Getting Started With Direct-to-Fan

blake-shelton-at-fort-meade-flickrThe heart of crowdfunding and other forms of fan funding is a direct relationship between musicians and fans. You may have other sources of support but your relationship to your fans is key.

Keep in mind that crowdfunding campaigns that take on a life of their own, get lots of media attention and attract perfect strangers usually involve some form of celebrity or some really cool looking gadget. As a musician, your support will come from the community you serve.

Here are a few resources for understanding what direct-to-fan is all about.

Connect Directly – Topspin for the New Music Business Guidebook:

“At its simplest, direct-to-fan (or D2F) is a model for connecting artists and fans directly for marketing, sales, and distribution purposes. But exactly HOW that’s done has no simple answer, as it’s constantly evolving.”

Think In Shorter Cycles – Topspin CEO Ian Rogers at the Americana Music Conference:

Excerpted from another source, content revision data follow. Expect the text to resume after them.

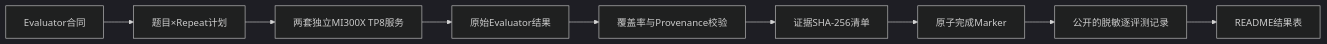
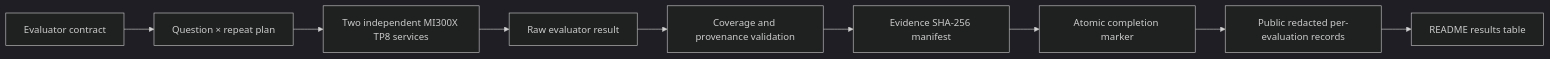
The diagram in Deep-Learning/MiMo-V2.5-Pro-MI300X-Accuracy-Evaluation/README.md (david-xinyuwei/david-share), drawn with Mermaid (dark theme) before and after one commit. The commit also changed other lines of this file and 3 other files, not shown here.

````diff
--- a/Deep-Learning/MiMo-V2.5-Pro-MI300X-Accuracy-Evaluation/README.md
+++ b/Deep-Learning/MiMo-V2.5-Pro-MI300X-Accuracy-Evaluation/README.md
@@ -189,11 +191,11 @@
 ```mermaid
 flowchart LR
-    A[Evaluator合同] --> B[题目×Repeat计划]
-    B --> C[两套独立MI300X TP8服务]
-    C --> D[原始Evaluator结果]
-    D --> E[覆盖率与Provenance校验]
-    E --> F[证据SHA-256清单]
-    F --> G[原子完成Marker]
-    G --> H[公开的脱敏逐评测记录]
-    H --> I[README结果表]
+    A[Evaluator contract] --> B[Question × repeat plan]
+    B --> C[Two independent MI300X TP8 services]
+    C --> D[Raw evaluator result]
+    D --> E[Coverage and provenance validation]
+    E --> F[Evidence SHA-256 manifest]
+    F --> G[Atomic completion marker]
+    G --> H[Public redacted per-evaluation records]
+    H --> I[README results table]
 ```
````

“I’d like to encourage you and your acts to focus on growing your Direct-to-Fan business by thinking in shorter cycles. My guess is right now you think about the album and touring cycles. You’re thinking about that album that comes out in early 2013 and the touring you’ll be doing over the next year.”

“Those are important, tent-pole events, but what have you done this week to communicate with your fans? What are you focusing your fan base on this month? My simple, practical advice is to keep a calendar and focus your team on one small thing a week and one big thing each month.”

Make it a two-way conversation – Tips from the PledgeMusic Team

“Ask for your fans’ direct feedback through surveys and calls to action. For instance, you could share multiple options of artwork and ask fans to vote on the final cover, ask them to help order the track list, or source artwork directly from your fans for a unique video.”

[Thumbnail image: “Blake Shelton connects with Fort Meade community” courtesy Fort George G. Meade Public Affairs Office.]